In the short period of time since Heller was decided, the lower courts have struggled to divine how it applies to regulations that the Court did not address, such as bans on carrying weapons in public and bans on the possession of firearms by violent misdemeanants. At the moment, the dominant approach in the federal courts of appeals can be summarized roughly as follows:

  • Some regulations, primarily those that are “long-standing,” are presumed not to infringe the right protected by the Second Amendment. Thus, for example, the D.C. Circuit upheld a regulation requiring gun owners to register each of their weapons with the government. Heller v. District of Columbia (“Heller II”) (2011).
  • Regulations that substantially restrict the core right of self-defense are scrutinized under a demanding test that generally permits only regulations that are narrowly tailored to accomplish a compelling government purpose. Applying a test of this kind, the Seventh Circuit found that a city had failed to provide an adequate justification for its ban on firing ranges. Ezell v. City of Chicago (2011).
  • Regulations that do not severely restrict the core right are subject to a more deferential form of scrutiny, which generally requires that the regulation be substantially related to an important government objective. The Third Circuit, for example, held that a ban on possessing a handgun with an obliterated serial number was valid under this standard. United States v. Marzzarella (2010).

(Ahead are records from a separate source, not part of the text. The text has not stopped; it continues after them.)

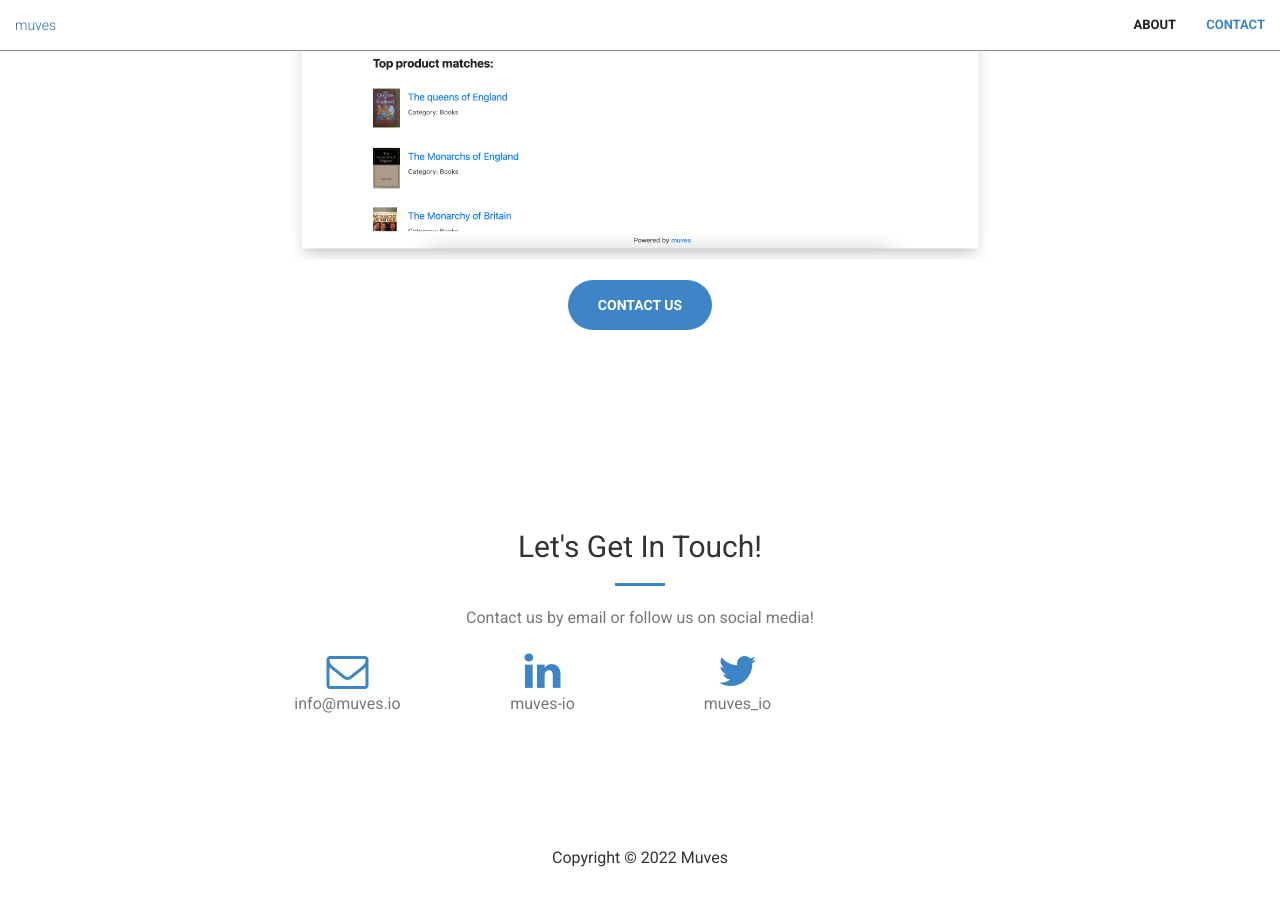
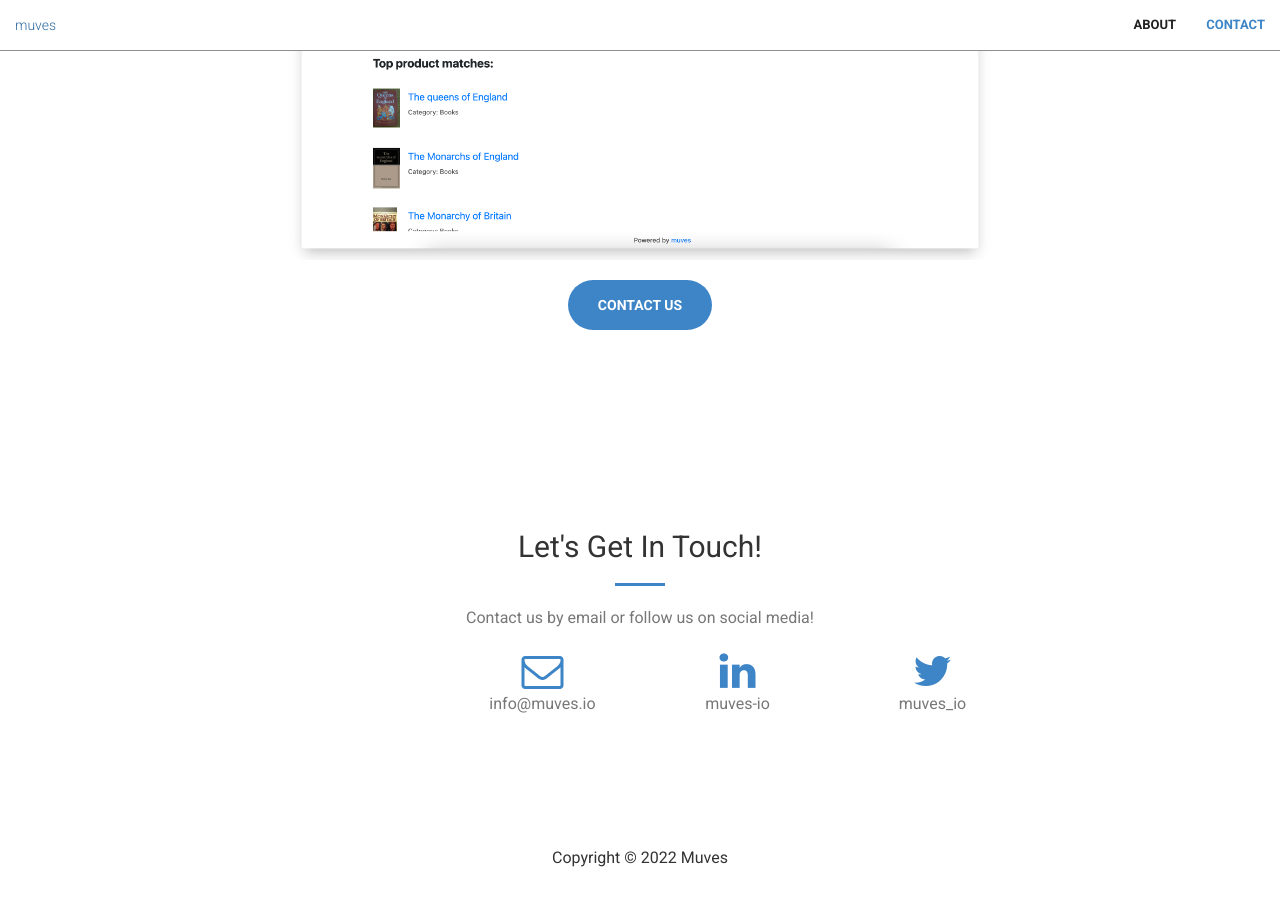
Before and after one commit to muvesio/muves.io, a Jekyll site: the page built from index.html, in a window 1280 px wide and 900 px high, scrolled down 1252 px. Built offline with Jekyll 4.4.1, drawn with Linux system fonts in a browser that asks for light colours.

Commit message:
updated contacts

```diff
--- a/_includes/contact.html
+++ b/_includes/contact.html
@@ -10,7 +10,7 @@
     </div>
     <div class="container">
         <div class="row">
-            <div class="col-lg-2 col-md-6 col-lg-offset-2 text-center">
+            <div class="col-lg-2 col-md-6 col-lg-offset-4 text-center">
                 <a href="mailto:{{ site.email }}">
                 <i class="fa fa-envelope-o fa-3x wow bounceIn text-primary" data-wow-delay=".1s"></i>
                  <p class="text-muted">{{ site.email }}</p>
```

The application of this framework has varied somewhat among the courts, and Heller left room for other approaches to develop. One important outstanding issue is the scope of the right to carry firearms in public. Heller laid great stress on the text of the Second Amendment, which protects the right to keep and bear arms, while also giving provisional approval to bans on the concealed carry of firearms.

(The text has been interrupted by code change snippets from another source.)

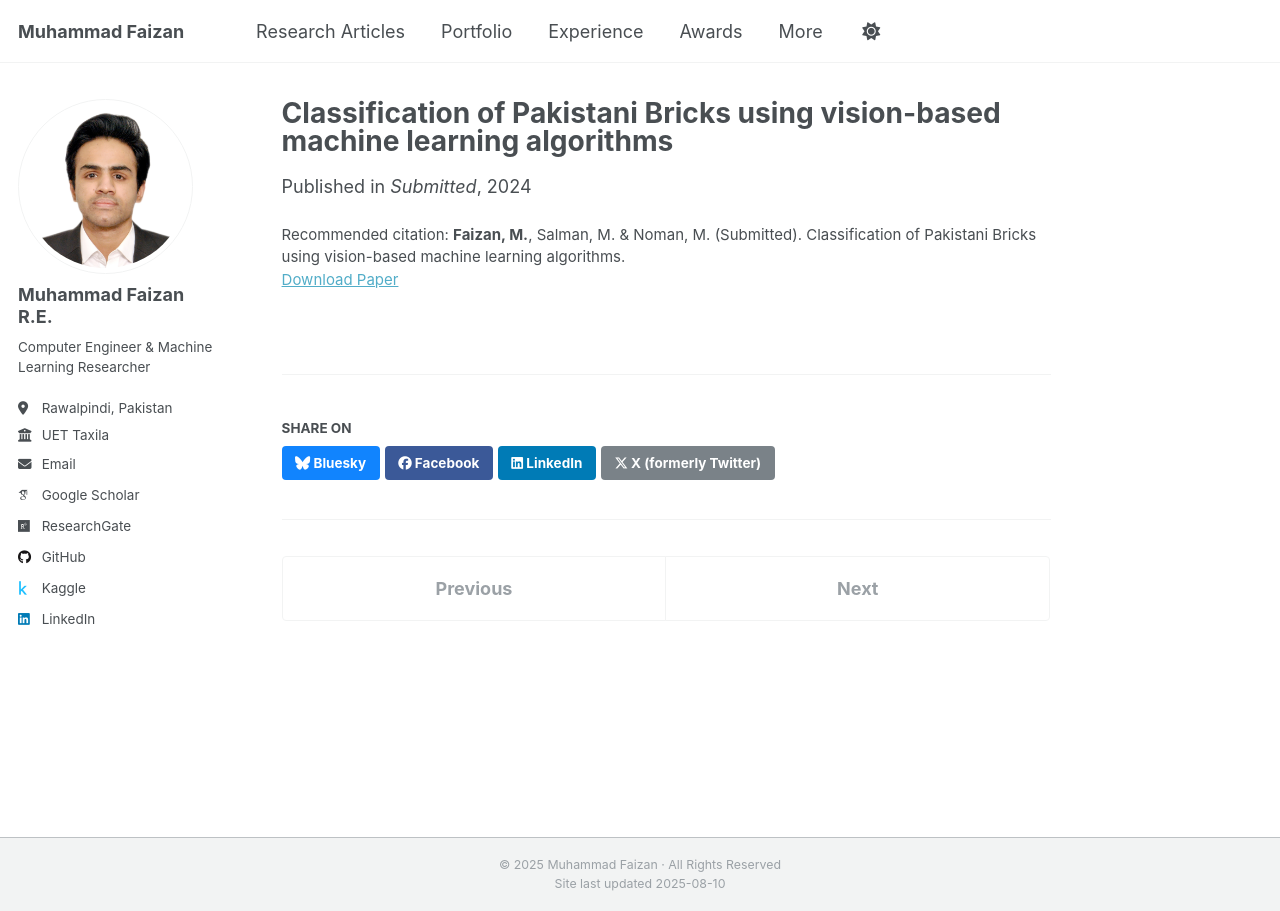
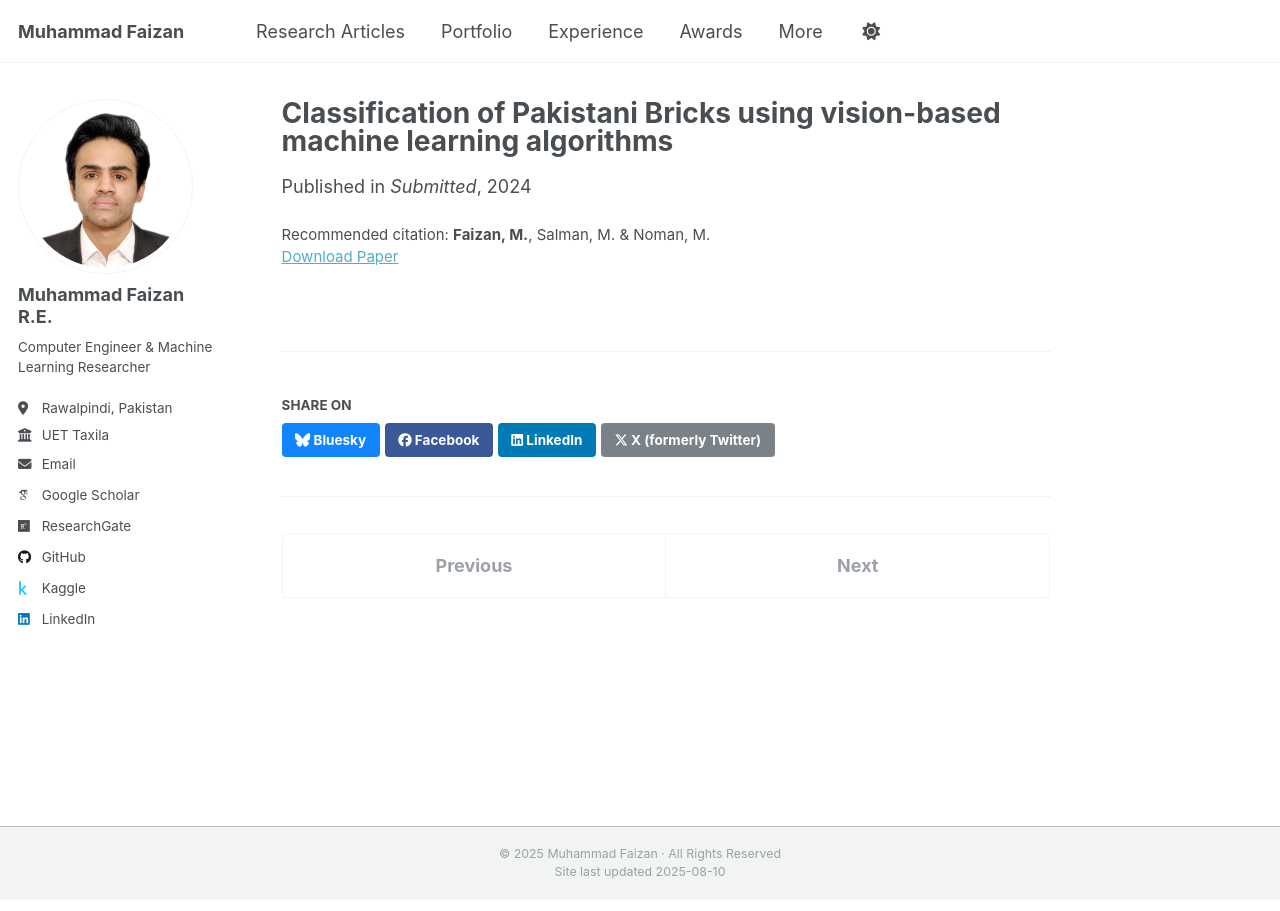
Before and after one commit to MuhammadFaizan99/MuhammadFaizan99.github.io, a Jekyll site: the page built from _publications/2010-10-01-paper-title-number-2.md, in a window 1280 px wide. Built offline with Jekyll 4.4.1, drawn with Linux system fonts in a browser that asks for light colours; some web fonts are replaced; a script that is not in the unit is left out.

Commit message:
Update 2010-10-01-paper-title-number-2.md

```diff
--- a/_publications/2010-10-01-paper-title-number-2.md
+++ b/_publications/2010-10-01-paper-title-number-2.md
@@ -5,5 +5,5 @@ category: submitted
 date: 2024-01-01
 venue: 'Submitted'
 paperurl: ""
-citation: '<b>Faizan, M.</b>, Salman, M. & Noman, M. (Submitted). Classification of Pakistani Bricks using vision-based machine learning algorithms.'
+citation: '<b>Faizan, M.</b>, Salman, M. & Noman, M.'
 ---
```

A ban (or severe restrictions) on both concealed and open carry would seem to conflict with the constitutional text. It would also seem hard to reconcile with the Court’s emphasis on the importance of the right to self-defense against violent criminals, who are at least as likely to be encountered outside the home as within it. Heller, however, did not unambiguously recognize any right to carry weapons in public. Some lower courts have concluded that no such right exists, while others have disagreed. The Supreme Court may eventually have to address the issue.

A more general question concerns the scope of the government’s power to inhibit the possession and use of firearms through regulations that impose onerous conditions and qualifications on gun owners. In the analogous area of free speech, courts have struggled endlessly to draw lines that allow governments to serve what they see as the public interest without allowing undue suppression of individual liberties. If the Supreme Court is serious about treating the right to arms as an important part of the constitutional fabric, we should expect the Justices to encounter similar challenges in its emerging gun control jurisprudence.

—Nelson Lund is University Professor at George Mason University School of Law.

Watch the video: Οι Γερμανοί ξανάρχονται.. (December 2021).